(Web page revision data)
# # # # #

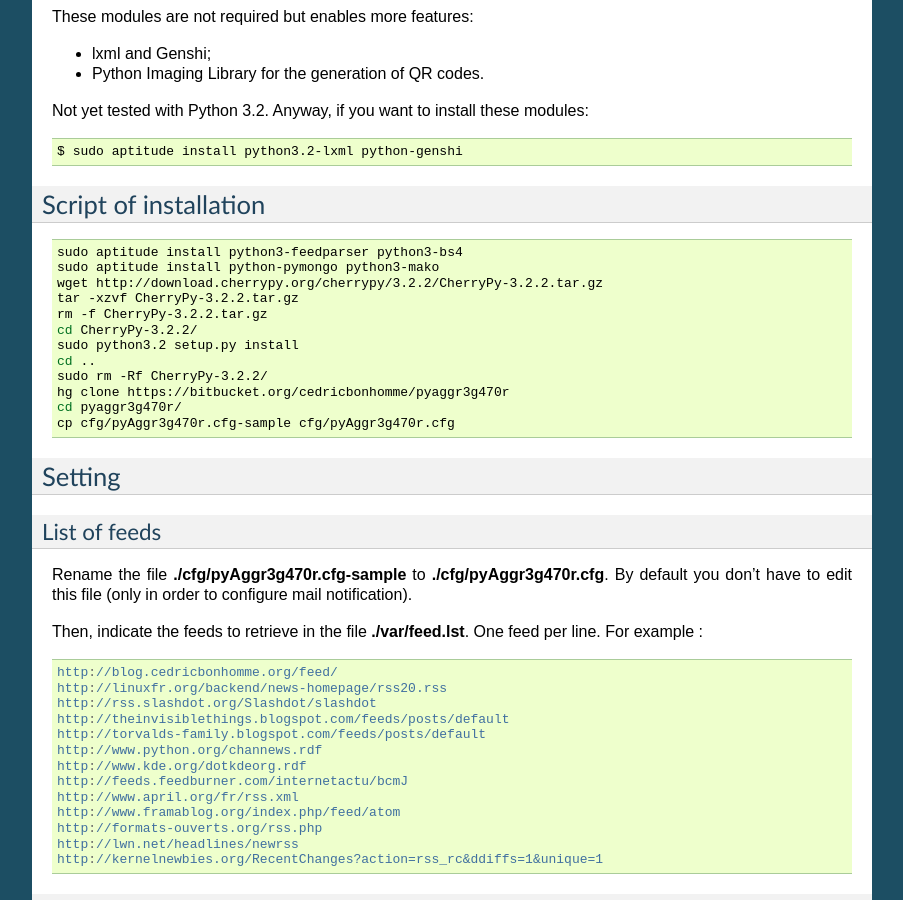
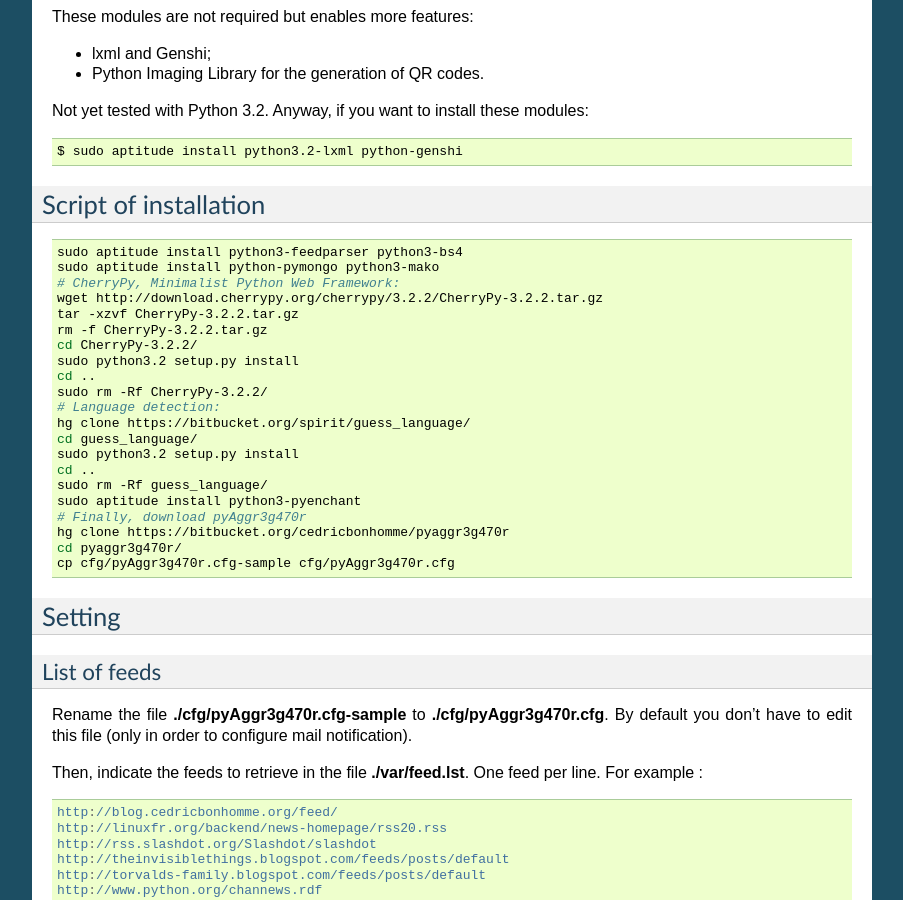
Before and after one commit to cedricbonhomme/newspipe, a Sphinx documentation site: the page built from docs/index.rst, in a window 1280 px wide and 900 px high, scrolled down 771 px. Shown: the whole window, without its empty margins (198-1101 px from the left). Built offline with Sphinx 7.4.7, drawn with Linux system fonts in a browser that asks for light colours.

Commit message:
Updated installation script.

```diff
--- a/docs/index.rst
+++ b/docs/index.rst
@@ -65,6 +65,7 @@
 
     sudo aptitude install python3-feedparser python3-bs4
     sudo aptitude install python-pymongo python3-mako
+    # CherryPy, Minimalist Python Web Framework:
     wget http://download.cherrypy.org/cherrypy/3.2.2/CherryPy-3.2.2.tar.gz
     tar -xzvf CherryPy-3.2.2.tar.gz
     rm -f CherryPy-3.2.2.tar.gz
@@ -72,6 +73,14 @@
     sudo python3.2 setup.py install
     cd ..
     sudo rm -Rf CherryPy-3.2.2/
+    # Language detection:
+    hg clone https://bitbucket.org/spirit/guess_language/
+    cd guess_language/
+    sudo python3.2 setup.py install
+    cd ..
+    sudo rm -Rf guess_language/
+    sudo aptitude install python3-pyenchant
+    # Finally, download pyAggr3g470r
     hg clone https://bitbucket.org/cedricbonhomme/pyaggr3g470r
     cd pyaggr3g470r/
     cp cfg/pyAggr3g470r.cfg-sample cfg/pyAggr3g470r.cfg
```
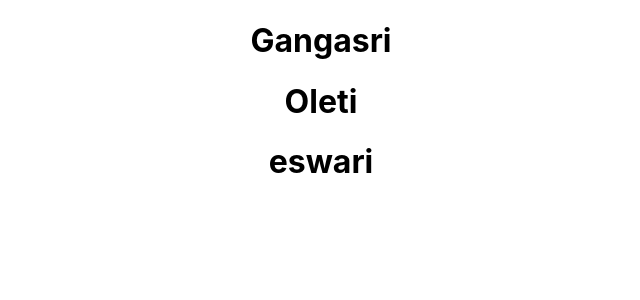
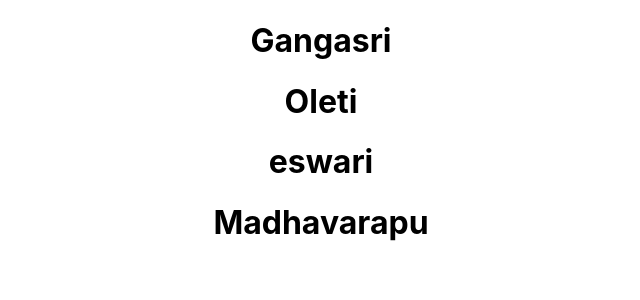
Before and after one commit to GangasriOleti/-Day-4clonerepository-, a React (Create React App) app: page / in a window 1280 px wide. Shown: the top 300 px of the page, without its empty margins (319-959 px from the left). Built offline with nearby package versions, Linux system fonts and the light colour scheme.

Commit message:
madhavarapu is added

```diff
--- a/src/App.js
+++ b/src/App.js
@@ -7,6 +7,7 @@ function App() {
 <h1>Gangasri</h1>
 <h1>Oleti</h1>
     <h1>eswari</h1>
+    <h1>Madhavarapu</h1>
     </div>
   );
 }
```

# # # # #

> Work to be completed
Leave images out of the retyped records; keep all else exact.

> Exercise result
Before and after one commit to cedricbonhomme/newspipe, a Sphinx documentation site: the page built from docs/index.rst, in a window 1280 px wide and 900 px high, scrolled down 771 px. Shown: the whole window, without its empty margins (198-1101 px from the left). Built offline with Sphinx 7.4.7, drawn with Linux system fonts in a browser that asks for light colours.

Commit message:
Updated installation script.

```diff
--- a/docs/index.rst
+++ b/docs/index.rst
@@ -65,6 +65,7 @@
 
     sudo aptitude install python3-feedparser python3-bs4
     sudo aptitude install python-pymongo python3-mako
+    # CherryPy, Minimalist Python Web Framework:
     wget http://download.cherrypy.org/cherrypy/3.2.2/CherryPy-3.2.2.tar.gz
     tar -xzvf CherryPy-3.2.2.tar.gz
     rm -f CherryPy-3.2.2.tar.gz
@@ -72,6 +73,14 @@
     sudo python3.2 setup.py install
     cd ..
     sudo rm -Rf CherryPy-3.2.2/
+    # Language detection:
+    hg clone https://bitbucket.org/spirit/guess_language/
+    cd guess_language/
+    sudo python3.2 setup.py install
+    cd ..
+    sudo rm -Rf guess_language/
+    sudo aptitude install python3-pyenchant
+    # Finally, download pyAggr3g470r
     hg clone https://bitbucket.org/cedricbonhomme/pyaggr3g470r
     cd pyaggr3g470r/
     cp cfg/pyAggr3g470r.cfg-sample cfg/pyAggr3g470r.cfg
```
Before and after one commit to GangasriOleti/-Day-4clonerepository-, a React (Create React App) app: page / in a window 1280 px wide. Shown: the top 300 px of the page, without its empty margins (319-959 px from the left). Built offline with nearby package versions, Linux system fonts and the light colour scheme.

Commit message:
madhavarapu is added

```diff
--- a/src/App.js
+++ b/src/App.js
@@ -7,6 +7,7 @@ function App() {
 <h1>Gangasri</h1>
 <h1>Oleti</h1>
     <h1>eswari</h1>
+    <h1>Madhavarapu</h1>
     </div>
   );
 }
```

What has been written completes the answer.